Bail refers to the cash or bond provided to guarantee the defendant’s appearance in court in return for the defendant’s release until the court date or dates. By posting bail, bail bondsmen ensure a defendant’s constitutional right to remain free from custody pending trial
Surety bond: A contract with a bail agent for the bail amount. A surety (insurance) company underwrites the bond in exchange for payment of a premium percentage of the bail’s full amount. Some form of collateral secures the remaining bond amount.

Cash bond: The full amount of bail posted by the defendant in cash.

Federal bond: A bond for cases that deal with federal offenses (like interstate crimes).

Immigration bond: A bond set for someone held by the U.S. Immigration and Naturalization Service (such as an immigration violation).

Collateral must cover the amount of bail, as it backs the defendant’s promise to show up in court. Some examples of collateral include vehicles, property, jewelry, stocks, bank accounts and certain other assets.

The defendant must make the required court appearance(s) and the case must be decided. Then the collateral gets released and the bond gets exonerated (released from obligation) based on the court appearance and decision. You do not get back the money paid to a bondsman, as this amount is the bondsman’s compensation for getting the defendant out of jail before the court appearance(s).

In this case, the court will issue an arrest warrant, and the co-signer (usually a family member or friend who arranges for bail) will become responsible for the bail’s full amount.

In Virginia, the two main types of courts are general district courts and circuit courts. General district courts handle most traffic violations and cases for misdemeanors, which are less-serious criminal cases punishable by up to a year in jail. Circuit courts hear felony cases, which relate to more serious criminal matters like homicide, robbery and burglary.
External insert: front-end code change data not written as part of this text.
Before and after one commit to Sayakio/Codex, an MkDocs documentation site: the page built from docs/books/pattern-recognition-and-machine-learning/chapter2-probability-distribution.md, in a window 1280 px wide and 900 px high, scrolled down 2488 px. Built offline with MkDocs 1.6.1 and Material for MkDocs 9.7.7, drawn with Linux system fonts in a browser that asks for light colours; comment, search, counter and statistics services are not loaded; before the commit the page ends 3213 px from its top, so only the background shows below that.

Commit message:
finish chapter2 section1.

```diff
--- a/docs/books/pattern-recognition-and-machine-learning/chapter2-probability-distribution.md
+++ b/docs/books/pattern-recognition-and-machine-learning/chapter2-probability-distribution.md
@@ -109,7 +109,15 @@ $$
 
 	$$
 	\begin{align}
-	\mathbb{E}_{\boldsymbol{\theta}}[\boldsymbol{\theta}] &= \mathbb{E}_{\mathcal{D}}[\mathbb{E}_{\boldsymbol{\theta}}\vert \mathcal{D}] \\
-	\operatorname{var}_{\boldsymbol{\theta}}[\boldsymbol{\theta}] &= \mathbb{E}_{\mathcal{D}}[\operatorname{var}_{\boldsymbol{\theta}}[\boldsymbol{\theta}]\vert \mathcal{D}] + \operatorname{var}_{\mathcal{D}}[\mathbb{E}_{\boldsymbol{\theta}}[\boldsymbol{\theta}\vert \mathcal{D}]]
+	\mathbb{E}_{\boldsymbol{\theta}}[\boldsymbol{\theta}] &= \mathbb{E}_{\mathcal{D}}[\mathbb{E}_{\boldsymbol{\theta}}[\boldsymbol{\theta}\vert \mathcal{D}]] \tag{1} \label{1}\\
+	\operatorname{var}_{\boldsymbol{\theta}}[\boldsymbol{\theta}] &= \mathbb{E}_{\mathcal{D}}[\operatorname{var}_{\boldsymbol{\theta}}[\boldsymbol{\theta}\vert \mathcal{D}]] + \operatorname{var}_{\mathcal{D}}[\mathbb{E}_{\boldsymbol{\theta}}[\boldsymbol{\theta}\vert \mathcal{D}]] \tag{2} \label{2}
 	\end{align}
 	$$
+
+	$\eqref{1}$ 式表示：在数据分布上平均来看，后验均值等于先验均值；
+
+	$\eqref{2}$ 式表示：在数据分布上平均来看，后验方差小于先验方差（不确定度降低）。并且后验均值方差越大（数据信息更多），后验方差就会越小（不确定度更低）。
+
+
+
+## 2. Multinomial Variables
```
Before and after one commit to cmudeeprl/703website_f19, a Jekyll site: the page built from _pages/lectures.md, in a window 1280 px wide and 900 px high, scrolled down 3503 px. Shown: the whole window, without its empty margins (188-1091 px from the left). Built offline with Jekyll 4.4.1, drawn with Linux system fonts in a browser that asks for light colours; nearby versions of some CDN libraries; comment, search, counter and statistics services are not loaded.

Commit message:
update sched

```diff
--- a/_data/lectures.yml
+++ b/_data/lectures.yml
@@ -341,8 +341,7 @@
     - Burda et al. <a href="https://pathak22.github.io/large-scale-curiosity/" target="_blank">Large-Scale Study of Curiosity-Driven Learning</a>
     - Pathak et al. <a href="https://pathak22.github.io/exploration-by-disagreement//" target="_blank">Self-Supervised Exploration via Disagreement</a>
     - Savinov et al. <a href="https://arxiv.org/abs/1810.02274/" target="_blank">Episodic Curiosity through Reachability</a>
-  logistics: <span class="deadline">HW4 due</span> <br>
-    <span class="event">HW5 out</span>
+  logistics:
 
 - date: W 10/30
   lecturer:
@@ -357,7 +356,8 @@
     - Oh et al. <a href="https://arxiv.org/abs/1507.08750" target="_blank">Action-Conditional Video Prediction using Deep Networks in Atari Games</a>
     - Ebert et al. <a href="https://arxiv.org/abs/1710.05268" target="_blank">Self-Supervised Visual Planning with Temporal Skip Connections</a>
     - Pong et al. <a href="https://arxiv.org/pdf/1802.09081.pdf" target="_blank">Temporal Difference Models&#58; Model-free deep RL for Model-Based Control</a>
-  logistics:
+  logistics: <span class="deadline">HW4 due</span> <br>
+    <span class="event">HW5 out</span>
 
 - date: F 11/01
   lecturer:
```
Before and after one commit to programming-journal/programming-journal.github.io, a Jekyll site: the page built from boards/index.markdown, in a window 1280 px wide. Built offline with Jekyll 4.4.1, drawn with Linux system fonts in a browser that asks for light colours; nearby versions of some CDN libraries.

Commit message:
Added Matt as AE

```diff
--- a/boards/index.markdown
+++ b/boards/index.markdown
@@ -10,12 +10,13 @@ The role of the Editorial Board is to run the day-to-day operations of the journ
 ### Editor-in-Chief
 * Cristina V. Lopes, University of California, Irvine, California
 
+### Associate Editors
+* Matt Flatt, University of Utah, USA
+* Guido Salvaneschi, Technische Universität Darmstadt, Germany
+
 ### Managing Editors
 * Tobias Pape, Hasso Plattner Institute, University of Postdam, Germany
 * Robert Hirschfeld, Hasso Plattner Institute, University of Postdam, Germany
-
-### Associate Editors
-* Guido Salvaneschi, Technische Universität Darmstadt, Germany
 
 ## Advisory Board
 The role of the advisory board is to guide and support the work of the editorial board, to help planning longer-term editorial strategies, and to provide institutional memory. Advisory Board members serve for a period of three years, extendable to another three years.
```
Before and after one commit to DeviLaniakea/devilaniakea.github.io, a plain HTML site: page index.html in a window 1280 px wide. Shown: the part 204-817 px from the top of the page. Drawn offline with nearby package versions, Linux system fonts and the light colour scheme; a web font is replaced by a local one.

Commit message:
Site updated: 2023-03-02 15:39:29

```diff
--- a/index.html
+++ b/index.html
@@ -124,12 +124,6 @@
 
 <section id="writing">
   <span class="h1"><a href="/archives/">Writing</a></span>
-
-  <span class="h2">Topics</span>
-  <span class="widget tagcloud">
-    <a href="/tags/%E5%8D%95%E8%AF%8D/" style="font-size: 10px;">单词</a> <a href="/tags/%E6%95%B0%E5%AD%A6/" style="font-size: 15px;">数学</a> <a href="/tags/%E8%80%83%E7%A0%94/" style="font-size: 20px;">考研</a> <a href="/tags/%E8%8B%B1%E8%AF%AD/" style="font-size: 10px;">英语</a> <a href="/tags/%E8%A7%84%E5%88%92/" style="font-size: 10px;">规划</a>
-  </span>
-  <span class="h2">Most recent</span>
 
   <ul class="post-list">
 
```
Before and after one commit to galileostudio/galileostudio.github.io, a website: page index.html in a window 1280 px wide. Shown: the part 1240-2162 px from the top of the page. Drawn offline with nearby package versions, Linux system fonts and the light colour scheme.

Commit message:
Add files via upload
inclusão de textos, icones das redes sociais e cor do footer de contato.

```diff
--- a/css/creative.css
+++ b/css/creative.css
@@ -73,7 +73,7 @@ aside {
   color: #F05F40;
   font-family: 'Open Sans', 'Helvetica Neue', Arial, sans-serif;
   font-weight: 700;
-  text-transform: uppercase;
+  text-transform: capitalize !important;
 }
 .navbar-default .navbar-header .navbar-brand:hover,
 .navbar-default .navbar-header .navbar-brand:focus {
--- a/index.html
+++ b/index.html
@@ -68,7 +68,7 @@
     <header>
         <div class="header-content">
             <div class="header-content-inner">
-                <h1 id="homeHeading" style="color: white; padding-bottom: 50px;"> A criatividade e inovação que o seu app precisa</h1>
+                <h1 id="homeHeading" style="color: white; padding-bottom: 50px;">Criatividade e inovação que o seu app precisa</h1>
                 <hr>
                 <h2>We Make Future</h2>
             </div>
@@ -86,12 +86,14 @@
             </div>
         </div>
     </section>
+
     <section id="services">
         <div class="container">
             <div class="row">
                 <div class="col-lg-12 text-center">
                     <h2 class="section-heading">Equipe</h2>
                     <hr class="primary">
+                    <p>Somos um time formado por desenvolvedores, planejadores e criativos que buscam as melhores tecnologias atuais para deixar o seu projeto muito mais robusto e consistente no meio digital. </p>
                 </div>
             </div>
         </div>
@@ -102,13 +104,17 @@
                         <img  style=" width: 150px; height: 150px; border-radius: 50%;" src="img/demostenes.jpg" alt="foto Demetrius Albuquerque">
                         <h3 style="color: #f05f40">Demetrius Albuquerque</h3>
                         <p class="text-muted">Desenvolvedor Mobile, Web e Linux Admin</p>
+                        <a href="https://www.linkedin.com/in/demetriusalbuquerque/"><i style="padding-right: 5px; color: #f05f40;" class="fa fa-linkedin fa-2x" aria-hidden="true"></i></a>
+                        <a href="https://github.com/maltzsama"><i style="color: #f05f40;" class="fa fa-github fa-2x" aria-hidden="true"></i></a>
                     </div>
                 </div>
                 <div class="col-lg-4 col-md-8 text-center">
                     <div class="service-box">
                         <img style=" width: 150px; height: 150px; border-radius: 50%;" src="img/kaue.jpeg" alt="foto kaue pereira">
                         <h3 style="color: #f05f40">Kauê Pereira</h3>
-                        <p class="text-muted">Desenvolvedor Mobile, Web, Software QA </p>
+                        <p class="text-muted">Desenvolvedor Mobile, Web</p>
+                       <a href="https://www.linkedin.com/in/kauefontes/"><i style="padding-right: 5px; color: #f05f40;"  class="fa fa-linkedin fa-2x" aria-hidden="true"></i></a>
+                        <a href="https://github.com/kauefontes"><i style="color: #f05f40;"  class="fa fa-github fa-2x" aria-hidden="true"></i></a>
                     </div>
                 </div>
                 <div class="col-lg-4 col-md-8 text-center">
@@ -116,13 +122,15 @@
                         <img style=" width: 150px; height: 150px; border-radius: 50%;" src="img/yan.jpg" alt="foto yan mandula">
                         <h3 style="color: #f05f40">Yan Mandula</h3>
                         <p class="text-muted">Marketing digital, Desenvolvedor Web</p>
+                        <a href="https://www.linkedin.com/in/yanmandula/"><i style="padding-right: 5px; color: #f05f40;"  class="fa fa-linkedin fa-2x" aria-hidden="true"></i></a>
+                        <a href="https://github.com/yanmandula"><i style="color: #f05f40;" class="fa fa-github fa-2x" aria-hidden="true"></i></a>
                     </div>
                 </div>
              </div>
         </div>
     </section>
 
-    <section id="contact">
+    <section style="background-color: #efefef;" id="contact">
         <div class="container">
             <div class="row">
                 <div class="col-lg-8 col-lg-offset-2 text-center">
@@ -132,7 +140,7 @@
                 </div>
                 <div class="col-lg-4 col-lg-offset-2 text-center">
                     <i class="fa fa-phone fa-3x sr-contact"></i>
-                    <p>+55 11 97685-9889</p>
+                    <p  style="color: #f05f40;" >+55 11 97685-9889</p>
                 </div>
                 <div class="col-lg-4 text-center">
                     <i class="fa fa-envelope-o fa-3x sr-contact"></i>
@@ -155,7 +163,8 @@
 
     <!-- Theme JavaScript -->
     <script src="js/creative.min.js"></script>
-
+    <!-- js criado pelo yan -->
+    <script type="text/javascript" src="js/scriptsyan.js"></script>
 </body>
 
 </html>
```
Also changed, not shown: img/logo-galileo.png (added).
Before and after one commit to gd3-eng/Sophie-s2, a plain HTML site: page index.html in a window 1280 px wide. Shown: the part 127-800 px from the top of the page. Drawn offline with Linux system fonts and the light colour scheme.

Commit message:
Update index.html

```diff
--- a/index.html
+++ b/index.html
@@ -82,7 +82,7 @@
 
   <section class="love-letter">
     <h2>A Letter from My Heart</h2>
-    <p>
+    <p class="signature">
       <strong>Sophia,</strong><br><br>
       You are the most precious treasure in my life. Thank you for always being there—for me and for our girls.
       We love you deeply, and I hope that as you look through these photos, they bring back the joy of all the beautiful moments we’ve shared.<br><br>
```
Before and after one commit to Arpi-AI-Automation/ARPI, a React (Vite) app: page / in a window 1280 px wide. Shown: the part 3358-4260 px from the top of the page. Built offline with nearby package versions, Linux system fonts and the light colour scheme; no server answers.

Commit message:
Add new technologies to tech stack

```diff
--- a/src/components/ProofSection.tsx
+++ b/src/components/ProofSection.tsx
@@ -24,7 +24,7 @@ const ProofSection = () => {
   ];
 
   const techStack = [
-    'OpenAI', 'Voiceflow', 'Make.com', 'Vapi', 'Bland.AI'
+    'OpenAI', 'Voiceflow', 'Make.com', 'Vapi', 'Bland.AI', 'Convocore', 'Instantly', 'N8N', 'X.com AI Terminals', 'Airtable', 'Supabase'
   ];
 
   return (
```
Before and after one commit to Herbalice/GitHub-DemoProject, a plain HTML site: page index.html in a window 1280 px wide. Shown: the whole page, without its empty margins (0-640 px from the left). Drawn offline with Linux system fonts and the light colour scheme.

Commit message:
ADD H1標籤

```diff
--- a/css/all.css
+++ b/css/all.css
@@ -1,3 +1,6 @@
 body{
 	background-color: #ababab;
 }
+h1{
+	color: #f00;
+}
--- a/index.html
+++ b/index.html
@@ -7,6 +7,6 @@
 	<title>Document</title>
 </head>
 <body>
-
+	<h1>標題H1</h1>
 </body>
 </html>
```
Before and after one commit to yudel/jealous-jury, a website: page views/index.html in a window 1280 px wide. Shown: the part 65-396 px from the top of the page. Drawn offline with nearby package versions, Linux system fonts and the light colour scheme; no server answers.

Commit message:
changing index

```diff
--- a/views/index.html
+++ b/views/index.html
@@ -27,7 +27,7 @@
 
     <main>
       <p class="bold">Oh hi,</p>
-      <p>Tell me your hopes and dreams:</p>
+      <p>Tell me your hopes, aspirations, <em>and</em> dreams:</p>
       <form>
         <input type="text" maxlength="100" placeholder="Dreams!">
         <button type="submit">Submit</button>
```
For more information, you may also contact your local county adult center or magistrate. The easiest way to get information on someone who’s recently been arrested or a bond is to contact Chances Bail Bonds at 703-441-6888 or toll free at 877-787-3380 where someone is available to assist you 24 hours a day, 7 days a week.

When inquiring on someone in jail, you will need to know their full name and birthdate.

In many cases you may be required to provide proof of identity, residence and income when applying for a bond. Required documents may include:

  • Driver’s License
  • Identification Card
  • Social Security Card
  • Pay Stub
The three main types of courts in Virginia where a case may be heard include:

General District Court (GDC) handles most traffic violations and misdemeanor cases. These cases are usually less-serious criminal cases and are punishable by up to a year in jail.

Circuit Court hears felony cases. These cases relate to more serious criminal matters like homicide, robbery and burglary.

Juvenile and Domestic Relations (J&DR) handles cases involving juveniles and family members. These cases include crimes committed against a minor child or household member.

For information bail bonds and terms you may come across during the bail bonding process in Virginia, read through our complete glossary of bail bonding terms.

For free consultation, or more details about Virginia bail bonding, contact Chances Bail Bonds at: 877-787-3380. We are here to help you all day, every day.